That agency should have had clear and specific answers. But at an emergency meeting Oct. 14, for which the staff was unprepared, HARTline confused the issue, to the point that even tax supporters had to acknowledge the agency lacked vision.
For years, HARTline has suffered from poor leadership and strategic disarray. It badly needs a new director and a new governing board. HARTline's failure to anticipate the commission's request for a plan to improve bus service is inexcusable _ this debate over transportation has gone on for months. The staff and the board failed their public duty.
Did HARTline think it could sit on the sidelines when improving bus service was a key component of the entire transit plan? Why did it bob and weave, avoid specifics and act as if it wasn't answerable for the millions of new dollars in tax revenue?

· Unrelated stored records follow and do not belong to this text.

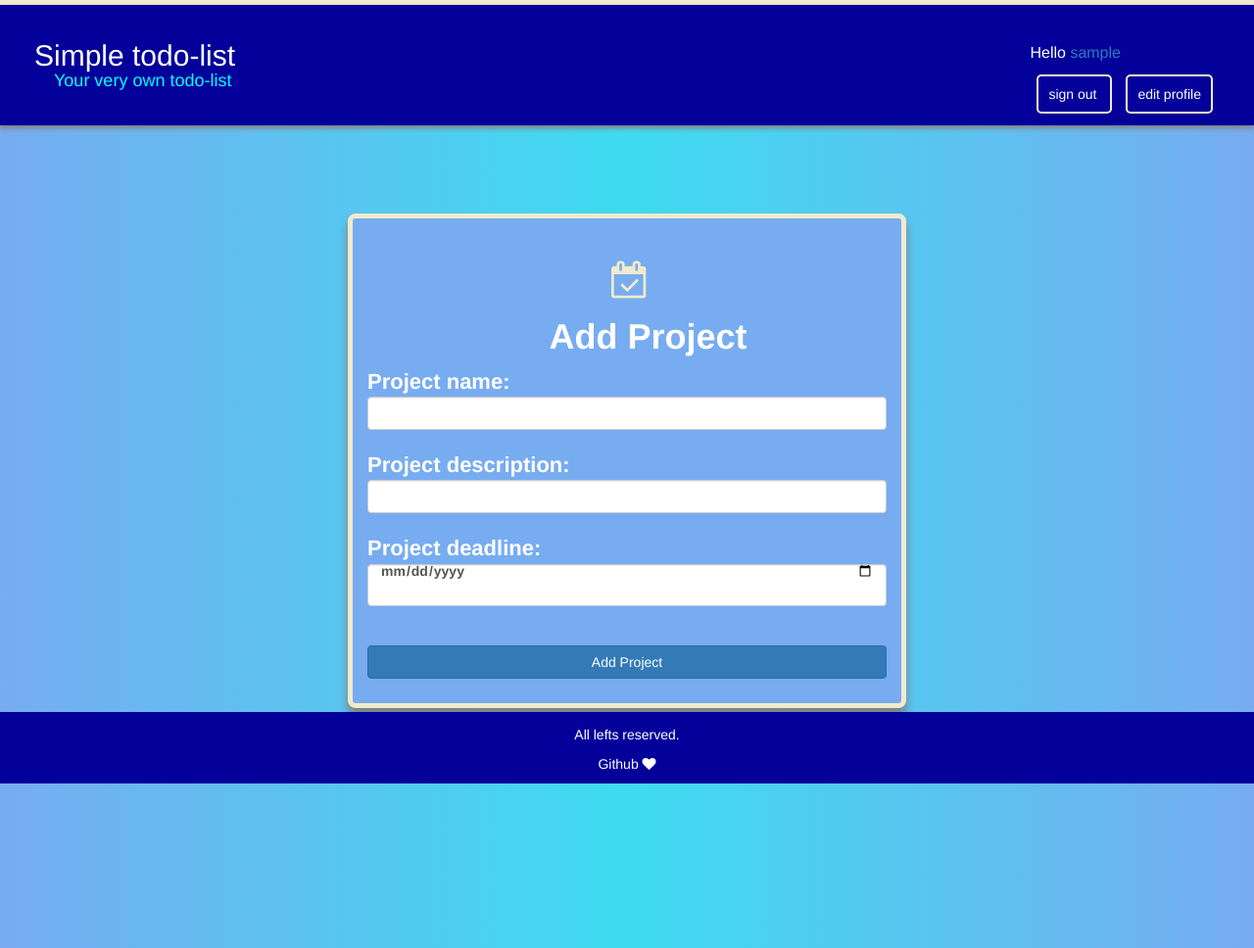
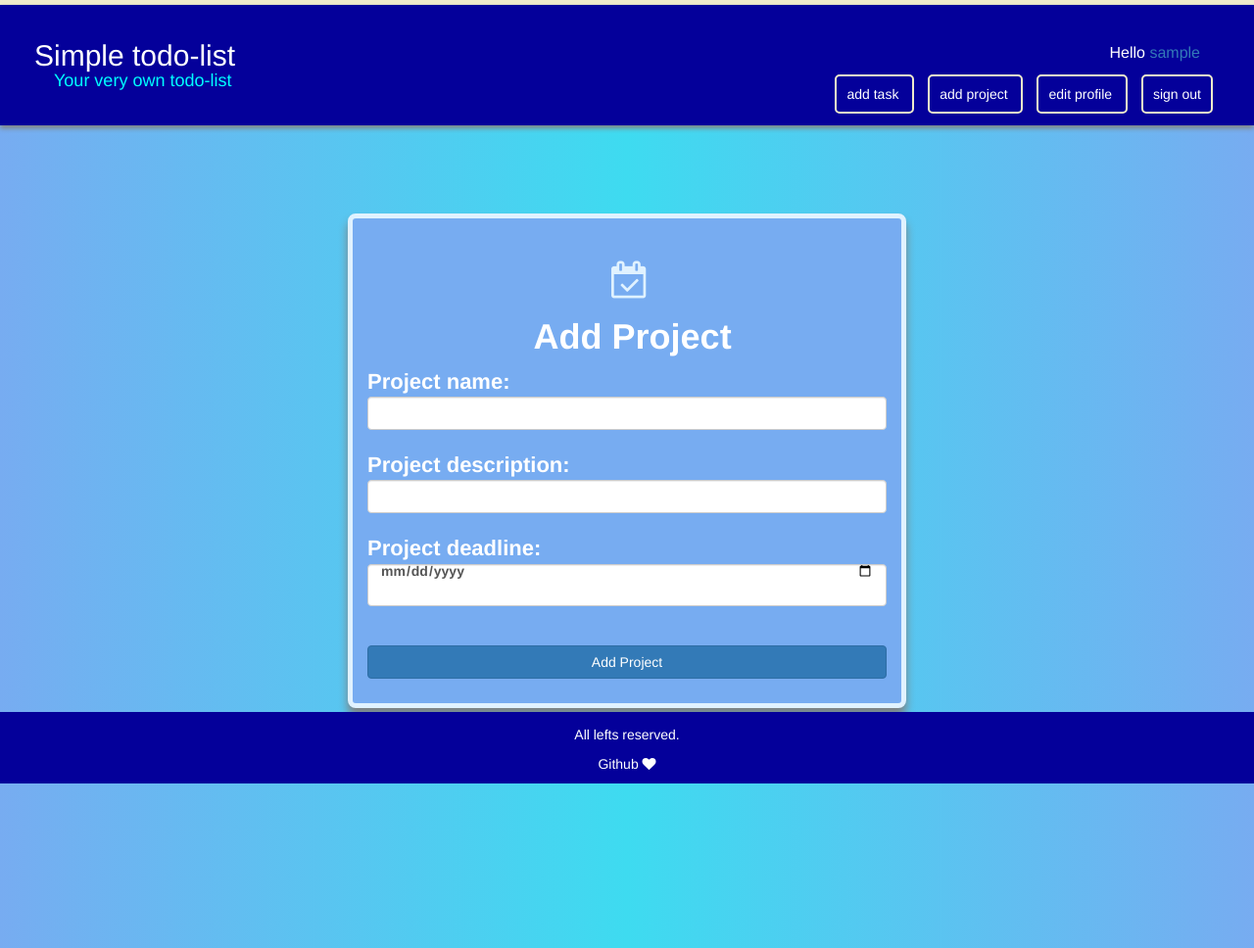
Before and after one commit to 1MahdiR/simple-todo-list, a Django app: page /todo/add/project/ in a window 1280 px wide. Shown: the whole page at 98% size. Run offline with Django 3.2, Linux system fonts and the light colour scheme; the visitor is signed in with stand-in values (Sample User, id 1); some libraries are stand-ins or nearby versions.

Commit message:
Fixed header, changed fourth color of pallete

```diff
--- a/account/static/account/dashboard.css
+++ b/account/static/account/dashboard.css
@@ -10,7 +10,7 @@
 	margin-top: 90px;
 	margin-left: 25%;
 	margin-right: 25%;
-	border-color: #F0EBCC;
+	border-color: #e0f2ff;
 	border-width: 5px;
 	border-radius: 8px;
 	border-style: solid;
@@ -32,7 +32,7 @@
 .table-text {
 
 	font-weight: bold;
-	color: #F0EBCC;
+	color: #e0f2ff;
 }
 
 @media only screen and (max-width: 800px) {
--- a/account/static/account/login.css
+++ b/account/static/account/login.css
@@ -10,7 +10,7 @@
 	margin-top: 90px;
 	margin-left: 25%;
 	margin-right: 25%;
-	border-color: #F0EBCC;
+	border-color: #e0f2ff;
 	border-width: 5px;
 	border-radius: 8px;
 	border-style: solid;
@@ -21,7 +21,7 @@
 .login-body .user-icon {
 
 	font-size: 32px;
-	color: #F0EBCC;
+	color: #e0f2ff;
 	margin-left: 43%;
 }
 
--- a/account/static/account/register.css
+++ b/account/static/account/register.css
@@ -10,7 +10,7 @@
 	margin-top: 90px;
 	margin-left: 25%;
 	margin-right: 25%;
-	border-color: #F0EBCC;
+	border-color: #e0f2ff;
 	border-width: 5px;
 	border-radius: 8px;
 	border-style: solid;
@@ -21,7 +21,7 @@
 .sign-up-body .user-icon {
 
 	font-size: 32px;
-	color: #F0EBCC;
+	color: #e0f2ff;
 	margin-left: 43%;
 }
 
--- a/account/static/account/user_edit.css
+++ b/account/static/account/user_edit.css
@@ -6,7 +6,7 @@
 	margin-top: 120px;
 	margin-left: 25%;
 	margin-right: 25%;
-	border-color: #F0EBCC;
+	border-color: #e0f2ff;
 	border-width: 5px;
 	border-radius: 8px;
 	border-style: solid;
@@ -17,7 +17,7 @@
 .edit-profile-body .user-icon {
 
 	font-size: 32px;
-	color: #F0EBCC;
+	color: #e0f2ff;
 	margin-left: 43%;
 }
 
--- a/static/base.css
+++ b/static/base.css
@@ -60,7 +60,16 @@ body {
 	box-shadow: 0 0 0px white;
 }
 
-.header-user .user:hover {
+.header-user p {
+	width: 95%;
+
+}
+
+.header-user .header-btn {
+	display: inline;
+}
+
+.header-user .header-btn .user:hover {
 
 	box-shadow: 0 0 15px white;
 	animation-name: user_button;
--- a/static/main.css
+++ b/static/main.css
@@ -17,7 +17,7 @@
 .main-body .btn {
 
 	padding: 50px;
-	background-color: #F0EBCC;
+	background-color: #e0f2ff;
 	position: absolute;
 	right: 15%;
 	width: 20%;
--- a/templates/base.html
+++ b/templates/base.html
@@ -35,13 +35,22 @@
 
 			{% if request.user.is_authenticated %}
 			<div class="header-user">
-				<p>Hello <a href="{% url 'account:dashboard' %}">{{ user.username }}</a></p>
-				<a class="user" href="{% url 'account:logout' %}">
-					sign out
-				</a>
-				<a class="user" href="{% url 'account:profile' %}">
-					edit profile
-				</a>
+
+				<p dir="rtl">Hello <a href="{% url 'account:dashboard' %}">{{ user.username }}</a></p>
+				<div class="header-btn">
+					<a class="user" href="{% url 'todo:add_task' %}">
+						add task
+					</a>
+					<a class="user" href="{% url 'todo:add_project' %}">
+						add project
+					</a>
+					<a class="user" href="{% url 'account:profile' %}">
+						edit profile
+					</a>
+					<a class="user" href="{% url 'account:logout' %}">
+						sign out
+					</a>
+				</div>
 			</div>
 			{% else %}
 			<div class="header-user">
--- a/todo/static/todo/add_project.css
+++ b/todo/static/todo/add_project.css
@@ -9,7 +9,7 @@
 	margin-top: 90px;
 	margin-left: 25%;
 	margin-right: 25%;
-	border-color: #F0EBCC;
+	border-color: #e0f2ff;
 	border-width: 5px;
 	border-radius: 8px;
 	border-style: solid;
@@ -17,18 +17,11 @@
 	box-shadow: 0 8px 10px grey;
 }
 
-.add-project-body .user-icon {
-
-	font-size: 32px;
-	color: #F0EBCC;
-	margin-left: 43%;
-}
-
 .add-project-body h1 {
 
 	color: white;
 	font-weight: bold;
-	margin-left: 35%;
+	margin-left: 32%;
 	margin-top: 0px;
 
 }
@@ -53,7 +46,7 @@
 .add-project-body .add-icon {
 
 	font-size: 38px;
-	color: #F0EBCC;
+	color: #e0f2ff;
 	margin-left: 47%;
 }
 
@@ -67,8 +60,8 @@
 @media only screen and (max-width: 1200px) {
 
 
-	.add-Projects-body h1 {
-		margin-left: 31%;
+	.add-project-body h1 {
+		margin-left: 19%;
 	}
 
 	.add-project-body .add-icon {
@@ -81,7 +74,7 @@
 
 
 	.add-project-body h1 {
-		margin-left: 14%;
+		margin-left: 4%;
 		font-size: 28px;
 	}
 
```
Also changed, not shown: todo/static/todo/add_task.css (+2 -9 lines).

And what about those on HARTline's board who have no apparent grasp of why mass transit exists or why a countywide bus system is so important? Board member Ronda Storms ought to resign for being so dishonest throughout this debate about what the plan did and didn't call for. She did a good job of smearing the plan as a scheme to have the suburbs pay for urban transit _ where does that morning traffic on the Lee Roy Selmon Crosstown Expressway come from? _ and she pegged the plan as a stalking horse for urban rail. Rail was never a factor, and Storms knows it.

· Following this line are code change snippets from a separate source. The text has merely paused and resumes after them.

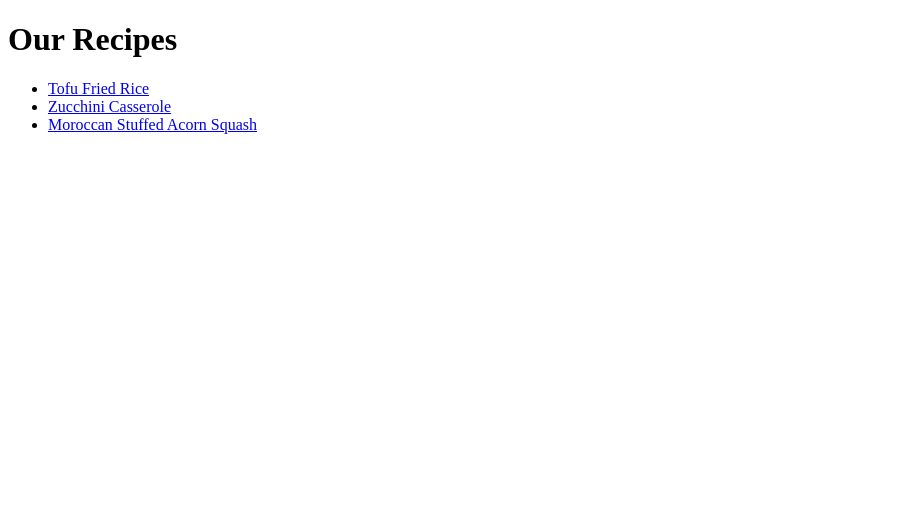
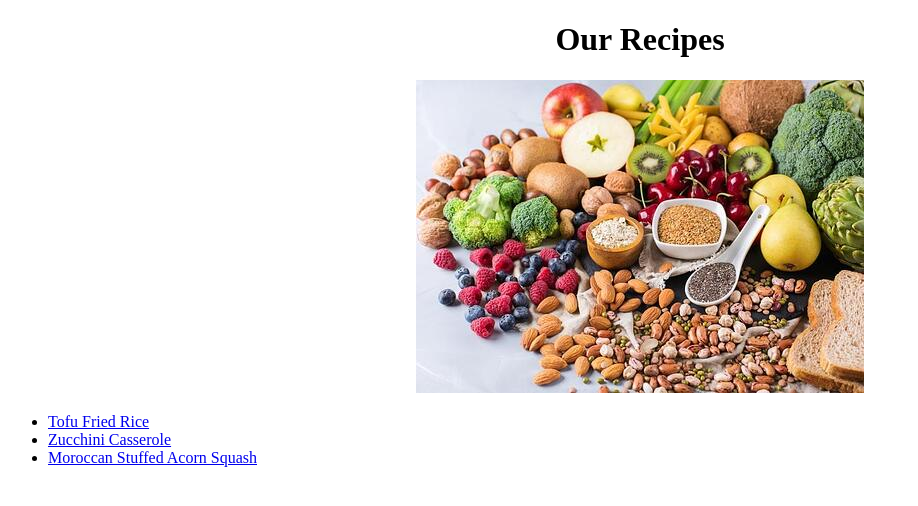
Before and after one commit to ajskinner7/odin-recipes, a plain HTML site: page index.html in a window 1280 px wide. Shown: the whole page, without its empty margins (0-918 px from the left). Drawn offline with Linux system fonts and the light colour scheme.

Commit message:
Added css file and index jpg

```diff
--- a/index.html
+++ b/index.html
@@ -1,11 +1,15 @@
 <!DOCTYPE html>
 <html lang="en">
     <head>
+        <link rel="stylesheet" href="styles.css">
         <meta charset="UTF-8">
         <title>Our Recipes</title>
     </head>
     <body>
-        <h1>Our Recipes</h1>
+        <div class="centered">
+            <h1>Our Recipes</h1>
+            <img src="images/staged-veggies-fruits.jpg" alt="Pic of arranged vegetarian foods">
+        </div>
         <ul>
             <li><a href="recipes/tofu_stuff.html">Tofu Fried Rice</a></li>
             <li><a href="recipes/zucchini_casserole.html">Zucchini Casserole</a></li>
--- /dev/null
+++ b/styles.css
@@ -0,0 +1,3 @@
+div {
+    text-align: center;
+}
```
Also changed, not shown: images/staged-veggies-fruits.jpg (added).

The three commission Republicans were never helpful in this debate, but they at least remained in character, unlike a HARTline board member who trashed _ of all things _ the logic of linking mass transit with growth management. No wonder HARTline runs an underfunded bus system. Its board is the agency's own worst advocate. Hillsborough needs a clearer idea of the role mass transit should play in this community, and a new leadership team to drive those hopes forward.